India and Southeast Asia lead globe in expected salary hikes
Indian and Southeast Asian workforces will enjoy the highest salary increases in 2020, occupying the top five global rankings, according to an annual salary trends report by ECA International.
Emerging top was India, where workers are expected to enjoy an impressive 5.4% increase.
Vietnam, which came in second, is expected to see 5.1% real salary increases, after factoring in inflation, while Indonesia (4.6%), Cambodia (4.2%), and Thailand (4.1%) took the third to fifth spots respectively.
Low inflation and rising productivity are two of the main reasons why Asian countries are expected to see rapid growth in wages next year. They occupy 13 out of the top 20 spots in ECA International’s report.
“Once again, the vast majority of the highest real salary increases in the world are predicted to be seen in Asia,” said Lee Quane, Regional Director – Asia at ECA International. “The average real salary increase in the Asia-Pacific region is forecast to be 3.2%, which is significantly higher than the global average of 1.4%, and nearly three times the European average of 1.1%.”
Meanwhile, Singapore and Malaysia are expected to see a drop in their real salary increases at 3.0% (down from 3.3% in 2019) and 2.9% (down from 4.0% in 2019) respectively.
“Although the forecasted real salary increase is set to be slightly lower in 2020 than the 3.3% Singapore employees saw in 2019, they will still see a larger increase than their regional neighbours including Hong Kong, Taiwan and Japan.

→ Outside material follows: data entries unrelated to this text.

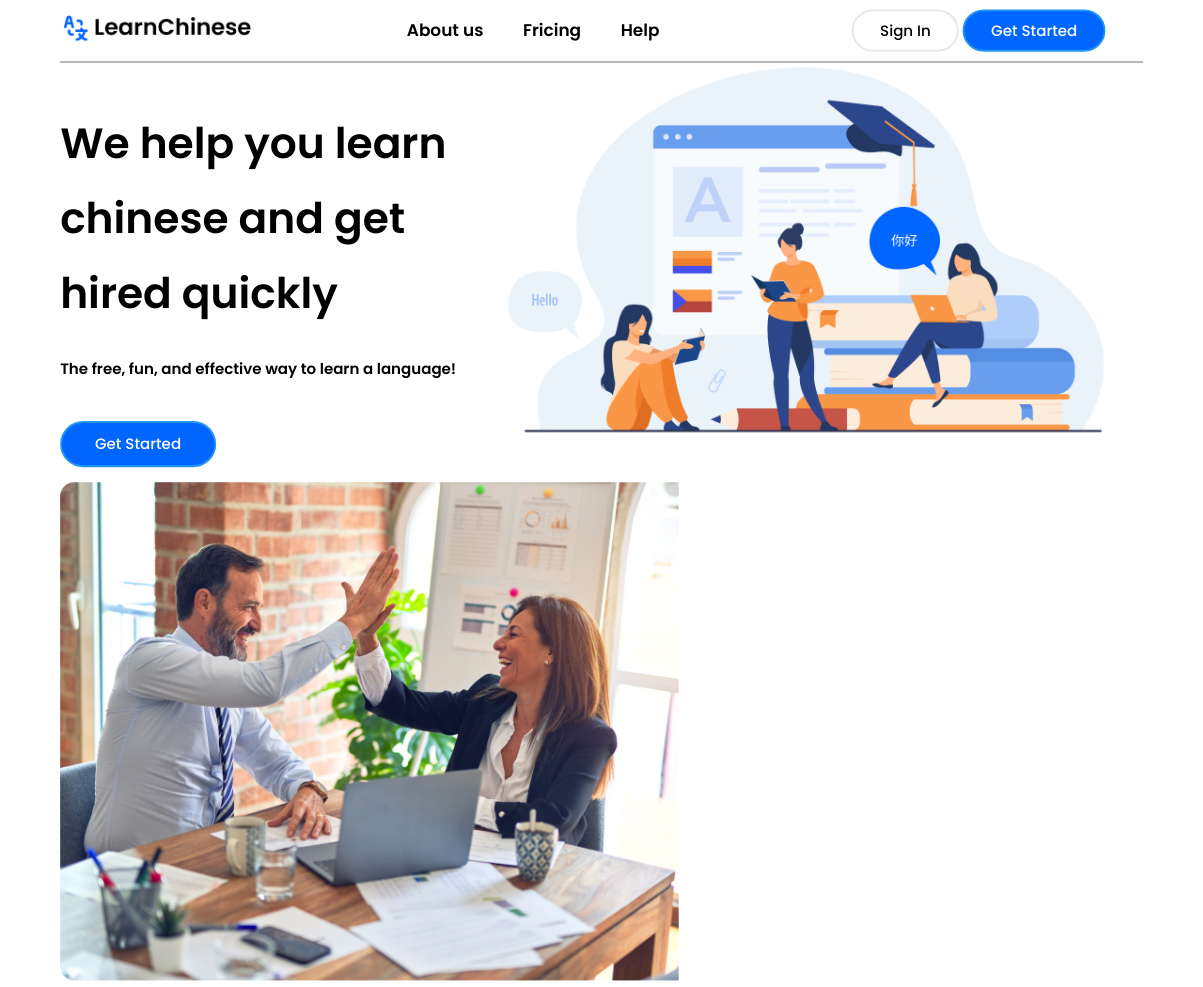
Repository: BinhIT/ChineseLearn
Page: index.html
These files come from the project's save history. The page is drawn as it stood at one moment and after the next save; the edit follows.
The browser window is 1280 px wide. The pictures show the whole page, at 94% of full size.

Above is the page before, as saved 2023-03-01 15:56:48.

After the next save:
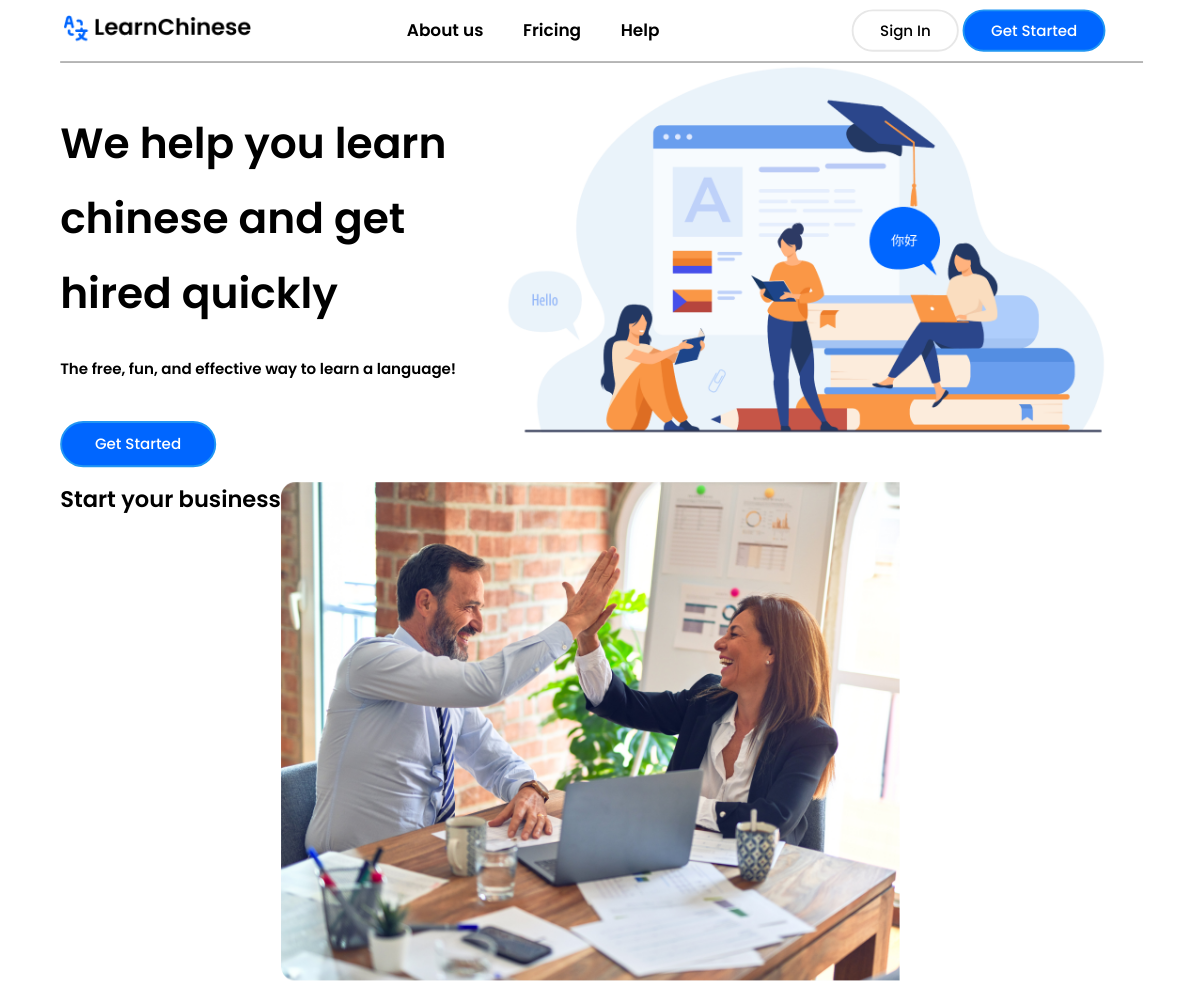
Saved 14 s later.
--- a/index.html
+++ b/index.html
@@ -49,7 +49,7 @@
     <section class="">
         <div class="row flex-container ">
             <div class="">
-
+                <h1>Start your business</h1>
             </div>
             <div class="column hero-col2">
                 <img src="./image/start.png" alt="">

The notably low level of inflation that Singapore has seen over the recent years, coupled with a tight labour supply and talent restrictions due to immigration constraints, implies that salary increases will remain relatively high,” Quane noted.
“Despite the forecasted nominal salary increase staying at 5.0%, inflation in Malaysia is expected to rise from 1.0% to 2.1% which will reduce the rate at which salaries increase in real terms for workers in the country. Although it is still relatively high, the predicted lower real salary rise for workers compared to 2019 has seen Malaysia drop out of the global and Asia-Pacific top ten.”
Hong Kong will see one of the lowest salary hikes in the Asia-Pacific region at 1.4% after considering the forecasted inflation of 2.6%, although it was expected to be lower given the current uncertainty over the market’s political and economic situation.
“Despite nominal salary increases staying at 4.0% next year, the predicted drop in inflation from 3.0% to 2.6% implies that employees in Hong Kong will see a slightly better overall salary increase in real terms this year,” Quane said.